These doctors -- and likely many others -- had to choose from a limited range of treatment options or send patients out of state for terminations after the law took effect May 10.
The law was aimed at cutting off Medicaid funding to Planned Parenthood of Indiana. But the IU doctors feared that if they continued to terminate pregnancies -- even in cases where it was medically advisable -- they would also lose the ability to treat Medicaid clients, who make up a substantial portion of their cases.
Elizabeth Ferries-Rowe, chief of obstetrics and gynecology for Wishard, said in a letter to The Star that the legislature and Daniels had "tied the hands of physicians attempting to provide medically appropriate, evidence-based care in the setting of routine obstetrics and gynecology" in "a politically motivated move to de-fund Planned Parenthood."
Ferries-Rowe, who described herself as a Catholic, said Wishard continued treating women in mortal danger, such as those suffering from ectopic pregnancies -- when a fertilized egg implants outside the uterus.

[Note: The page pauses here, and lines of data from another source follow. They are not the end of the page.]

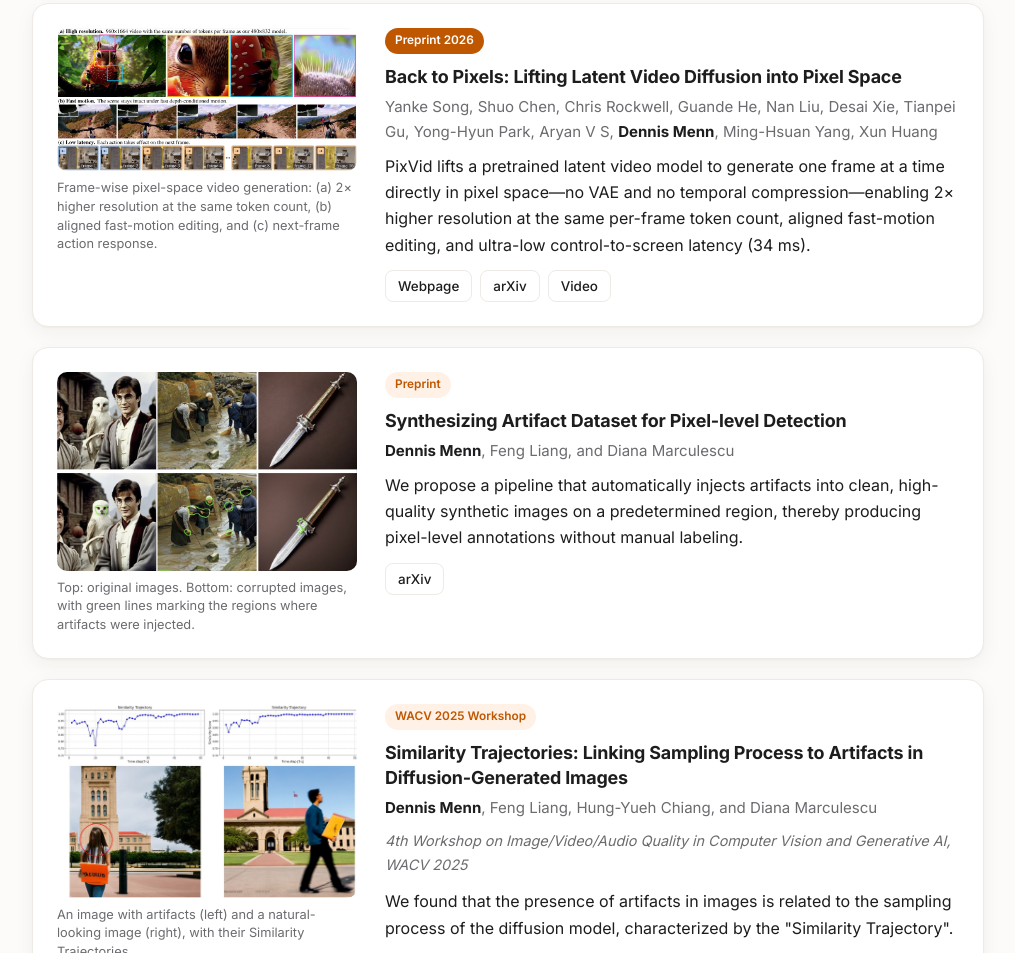
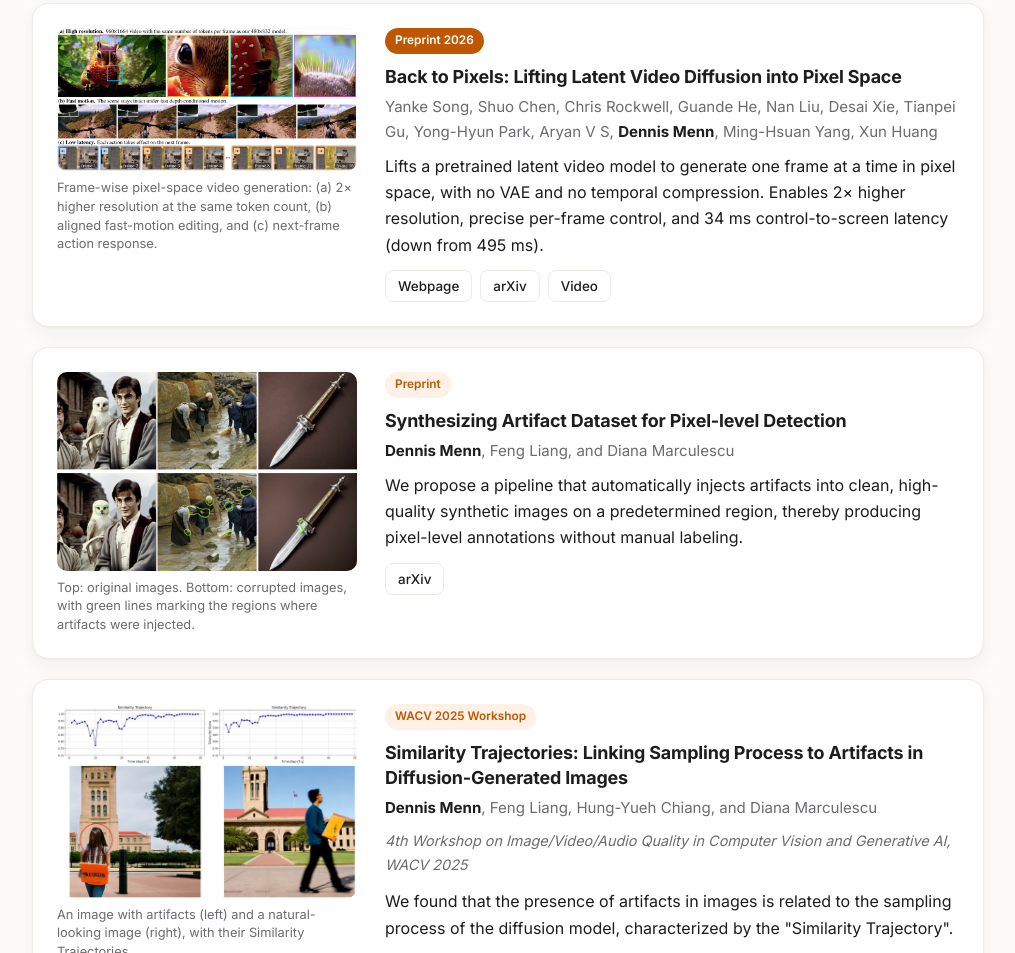
Before and after one commit to DennisMenn/DennisMenn.github.io, a plain HTML site: page index.html in a window 1280 px wide. Shown: the part 2760-3713 px from the top of the page, without its empty margins (132-1147 px from the left). Drawn offline with Linux system fonts and the light colour scheme.

Commit message:
Simplify PixVid summary and update 5-paper Resume.pdf

```diff
--- a/index.html
+++ b/index.html
@@ -141,7 +141,7 @@
           <div class="badges"><span class="badge hot">Preprint 2026</span></div>
           <h3><a href="https://chenshuo20.github.io/PixVid/">Back to Pixels: Lifting Latent Video Diffusion into Pixel Space</a></h3>
           <p class="authors">Yanke Song, Shuo Chen, Chris Rockwell, Guande He, Nan Liu, Desai Xie, Tianpei Gu, Yong-Hyun Park, Aryan V S, <b>Dennis Menn</b>, Ming-Hsuan Yang, Xun Huang</p>
-          <p>PixVid lifts a pretrained latent video model to generate one frame at a time directly in pixel space—no VAE and no temporal compression—enabling 2× higher resolution at the same per-frame token count, aligned fast-motion editing, and ultra-low control-to-screen latency (34 ms).</p>
+          <p>Lifts a pretrained latent video model to generate one frame at a time in pixel space, with no VAE and no temporal compression. Enables 2× higher resolution, precise per-frame control, and 34 ms control-to-screen latency (down from 495 ms).</p>
           <div class="chips">
             <a href="https://chenshuo20.github.io/PixVid/">Webpage</a>
             <a href="https://arxiv.org/abs/2611.17336">arXiv</a>
```
Also changed, not shown: 1 other file.
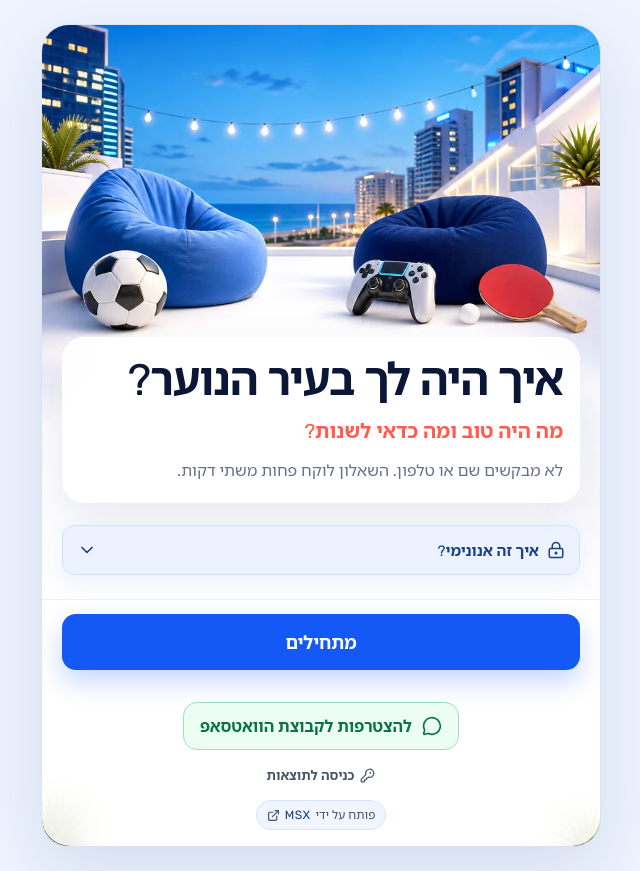
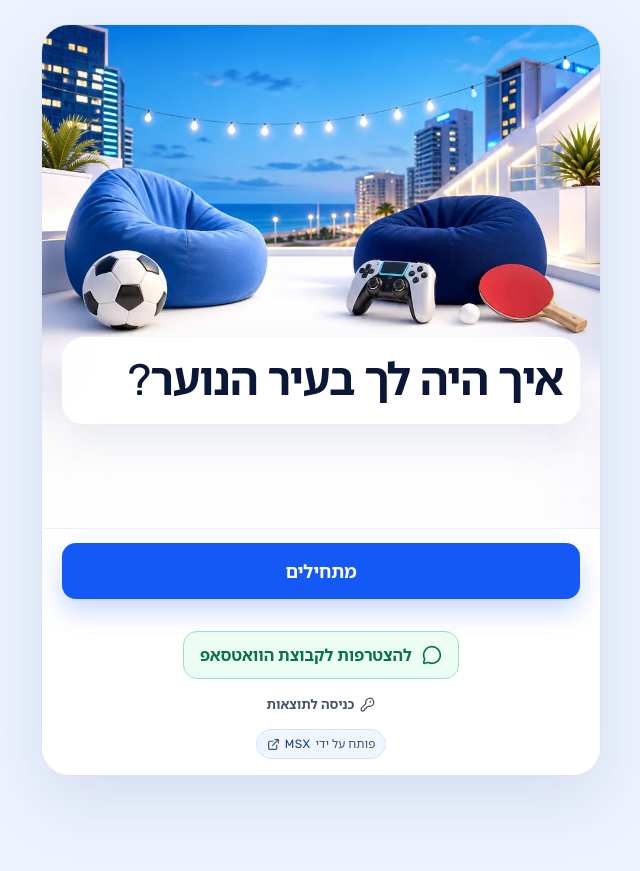
Before and after one commit to MichaelMishaev/anonTeenReport, a React (Vite) app: page / in a window 1280 px wide. Shown: the whole page, without its empty margins (319-959 px from the left). After the commit the page ends 800 px from the top, so only its background shows below. Built offline with nearby package versions, Linux system fonts and the light colour scheme.

Commit message:
Remove welcome screen anonymity copy

```diff
--- a/src/App.tsx
+++ b/src/App.tsx
@@ -3,10 +3,8 @@ import {
   ArrowRight,
   BarChart3,
   CheckCircle2,
-  ChevronDown,
   ExternalLink,
   KeyRound,
-  LockKeyhole,
   MessageCircle,
   RefreshCw,
   WifiOff,
@@ -904,27 +902,7 @@ export function App() {
             <h1 data-screen-heading tabIndex={-1}>
               איך היה לך בעיר הנוער?
             </h1>
-            <p className="welcome-lead">מה היה טוב ומה כדאי לשנות?</p>
-            <p className="welcome-support">
-              לא מבקשים שם או טלפון. השאלון לוקח פחות משתי דקות.
-            </p>
           </div>
-
-          <details className="privacy-disclosure">
-            <summary>
-              <LockKeyhole size={18} aria-hidden="true" />
-              <span>איך זה אנונימי?</span>
-              <ChevronDown
-                className="privacy-disclosure__chevron"
-                size={20}
-                aria-hidden="true"
-              />
-            </summary>
-            <p>
-              הטופס לא מבקש שם, טלפון, דוא״ל, בית ספר או התחברות. בתשובות
-              הפתוחות חשוב לא לכתוב פרטים שמזהים אותך או אנשים אחרים.
-            </p>
-          </details>
         </main>
 
         <footer className="action-zone action-zone--welcome">
```
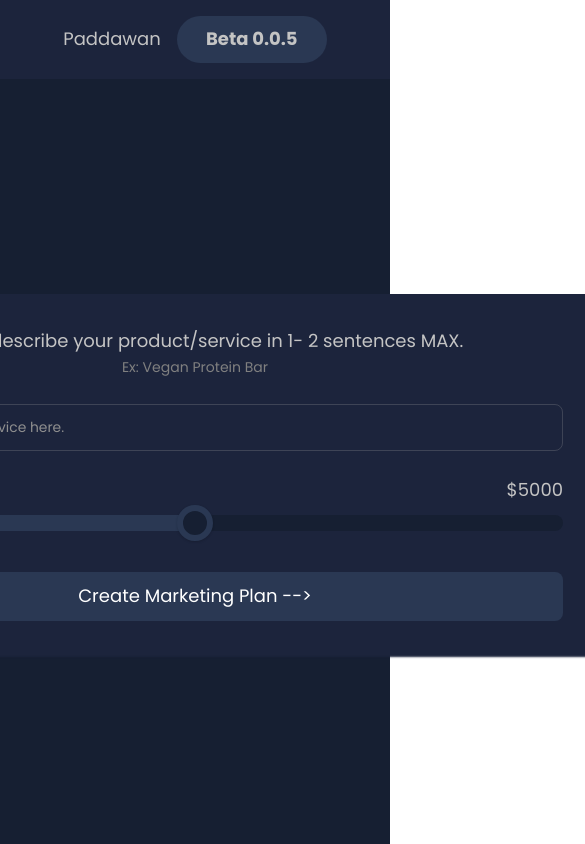
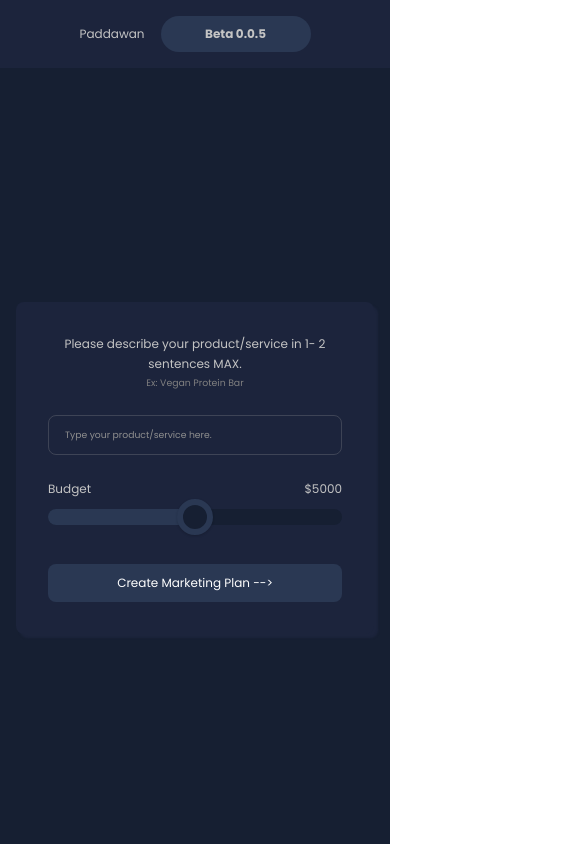
Before and after one commit to souther1407/client-marketingplan-generator, a React (Vite) app: page / in a window 390 px wide. Shown: the whole page, 585 px wide, since content can reach past the window. Built offline with nearby package versions, Linux system fonts and the light colour scheme; no server answers.

Commit message:
implementado algo de responsive

```diff
--- a/src/index.css
+++ b/src/index.css
@@ -71,3 +71,10 @@
   --background-container: var(--white-transparent);
   --container-border: var(--light-gray);
 }
+
+@media screen and (max-width: 600px) {
+  html,
+  body {
+    font-size: 12px;
+  }
+}
--- a/src/pages/MainPage/mainPage.module.css
+++ b/src/pages/MainPage/mainPage.module.css
@@ -50,3 +50,12 @@
   background-color: var(--primary-light);
   border-radius: 24px;
 }
+
+@media screen and (max-width: 600px) {
+  .mainContent {
+    padding: 16px;
+  }
+  .container {
+    width: 100%;
+  }
+}
--- a/src/pages/Result/result.module.css
+++ b/src/pages/Result/result.module.css
@@ -27,14 +27,14 @@
       flex-direction: column;
       gap: 16px;
       margin: 64px 0;
-      width: calc(400px + 25vw);
+      width: calc(360px + 25vw);
       padding: 16px;
       border-top: 1px solid var(--primary);
       border-bottom: 1px solid var(--primary);
     }
     .growthBussines {
       padding: 16px;
-      width: calc(400px + 25vw);
+      width: calc(360px + 25vw);
     }
   }
 }
@@ -102,3 +102,13 @@
     color: var(--gray);
   }
 }
+
+@media screen and (max-width: 600px) {
+  .result {
+    .main {
+      .resultDetail {
+        width: 100%;
+      }
+    }
+  }
+}
```
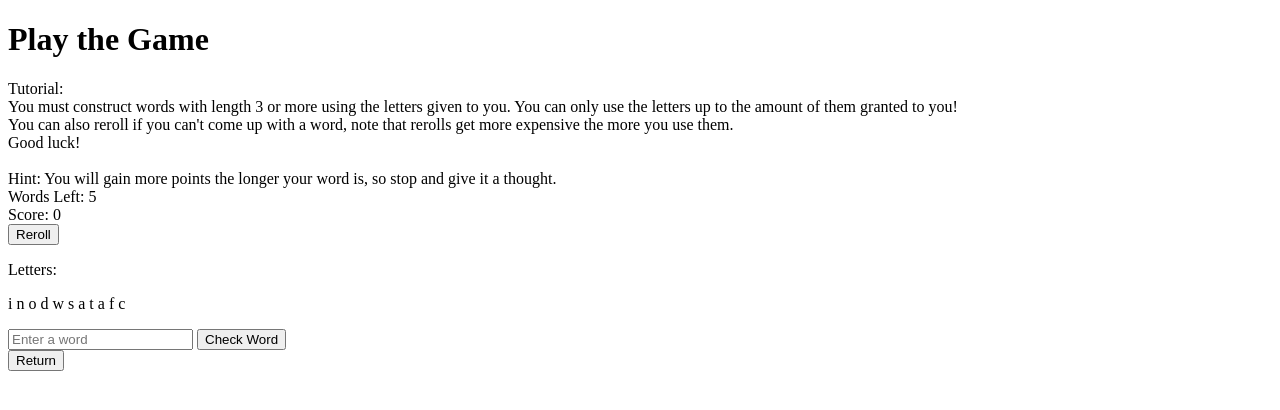
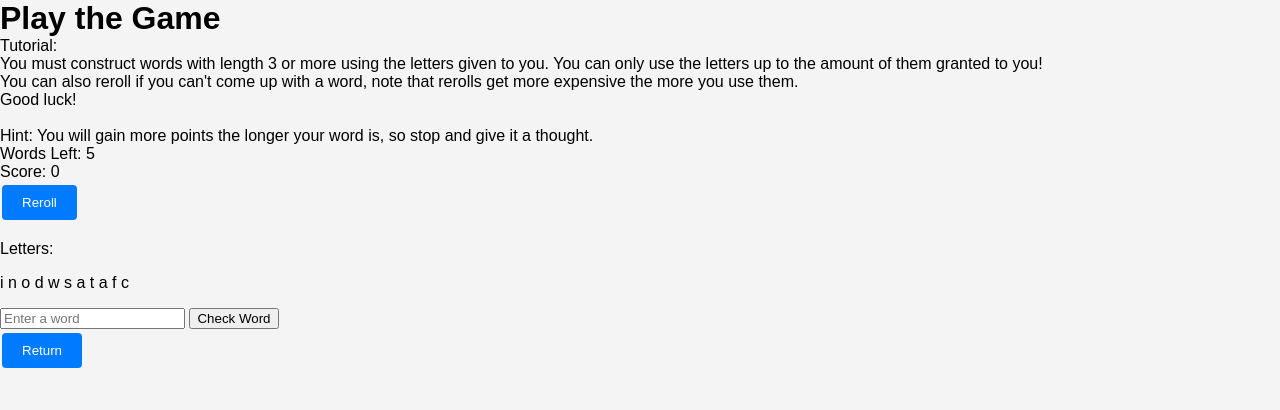
Before and after one commit to Janitus/Tikaweb, a Flask app: page /play in a window 1280 px wide. Shown: the top 410 px of the page. Run offline with Flask 3, Linux system fonts and the light colour scheme; the visitor is signed in with stand-in values (Sample User, id 1); data comes from the database, SQL or seed files in the repository; parts of the project's set-up code (start-up, migrations or seed data) failed here and were passed over; some libraries are stand-ins or nearby versions.

Commit message:
Gave the website some .css styling

```diff
--- /dev/null
+++ b/static/css/style.css
@@ -0,0 +1,72 @@
+body {
+    font-family: Arial, sans-serif;
+    margin: 0;
+    padding: 0;
+    background-color: #f4f4f4;
+}
+
+header {
+    background-color: #333;
+    color: #fff;
+    text-align: center;
+    padding: 1em;
+}
+
+h1 {
+    margin: 0;
+}
+
+button {
+    background-color: #007bff;
+    color: white;
+    border: none;
+    padding: 10px 20px;
+    text-align: center;
+    text-decoration: none;
+    display: inline-block;
+    margin: 4px 2px;
+    cursor: pointer;
+    border-radius: 4px;
+}
+
+button:hover {
+    background-color: #0056b3;
+}
+
+.flash-success {
+    padding: 10px;
+    background-color: #d4edda;
+    color: #155724;
+    margin-bottom: 15px;
+    border-radius: 4px;
+    border: 1px solid #c3e6cb;
+}
+
+.flash-danger {
+    padding: 10px;
+    background-color: #f8d7da;
+    color: #721c24;
+    margin-bottom: 15px;
+    border-radius: 4px;
+    border: 1px solid #f5c6cb;
+}
+
+.message {
+    margin-bottom: 20px;
+    padding: 10px;
+    background-color: #fff;
+    border-radius: 4px;
+    border: 1px solid #ccc;
+}
+
+.table {
+    width: 100%;
+    margin-top: 20px;
+    border-collapse: collapse;
+}
+
+.table th, .table td {
+    text-align: left;
+    padding: 8px;
+    border-bottom: 1px solid #ddd;
+}
--- a/templates/game_round_details.html
+++ b/templates/game_round_details.html
@@ -2,6 +2,7 @@
 <html lang="en">
 <head>
     <meta charset="UTF-8">
+    <link rel="stylesheet" href="{{ url_for('static', filename='css/style.css') }}">
     <title>Game Round Details</title>
 </head>
 <body>
--- a/templates/play.html
+++ b/templates/play.html
@@ -2,6 +2,7 @@
 <html lang="en">
 <head>
     <meta charset="UTF-8">
+    <link rel="stylesheet" href="{{ url_for('static', filename='css/style.css') }}">
     <title>Play Game</title>
     <h1>Play the Game</h1>
     <div>Tutorial: <br>
```
Also changed, not shown: templates/index.html (+8 -6 lines).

But she said she would be unable to terminate the pregnancy of a woman whose amniotic membranes had ruptured at 16 weeks with complete loss of fluid. Under those circumstances, Ferries-Rowe said in an interview, the baby would likely be born so early that it wouldn't survive, and a woman who chose not to terminate the pregnancy would run the risk of sepsis, which can cause permanent organ damage, loss of limbs, brain damage or death.
She said no IU School of Medicine doctor was able to give a patient the option of abortion even in the case of congenital fetal anomaly incompatible with life -- in other words, zero chance of survival.
The consequences of the defunding law were particularly significant for IU School of Medicine doctors because they treat women with high-risk pregnancies who have been referred by other health providers across the state.
When made aware of these consequences, Sen. Scott Schneider (who wrote the defunding amendment) said:
"This was not the intent."This. Was. Not. The. Intent. I'm sure you, Sen. Schneider, thought you had "good intentions" when coming up with that dreadful legislation (though I profoundly disagree). Well, you know what they say about good intentions, don't you? The road to hell--but you aren't the one being forced to walk down the road you created now are you?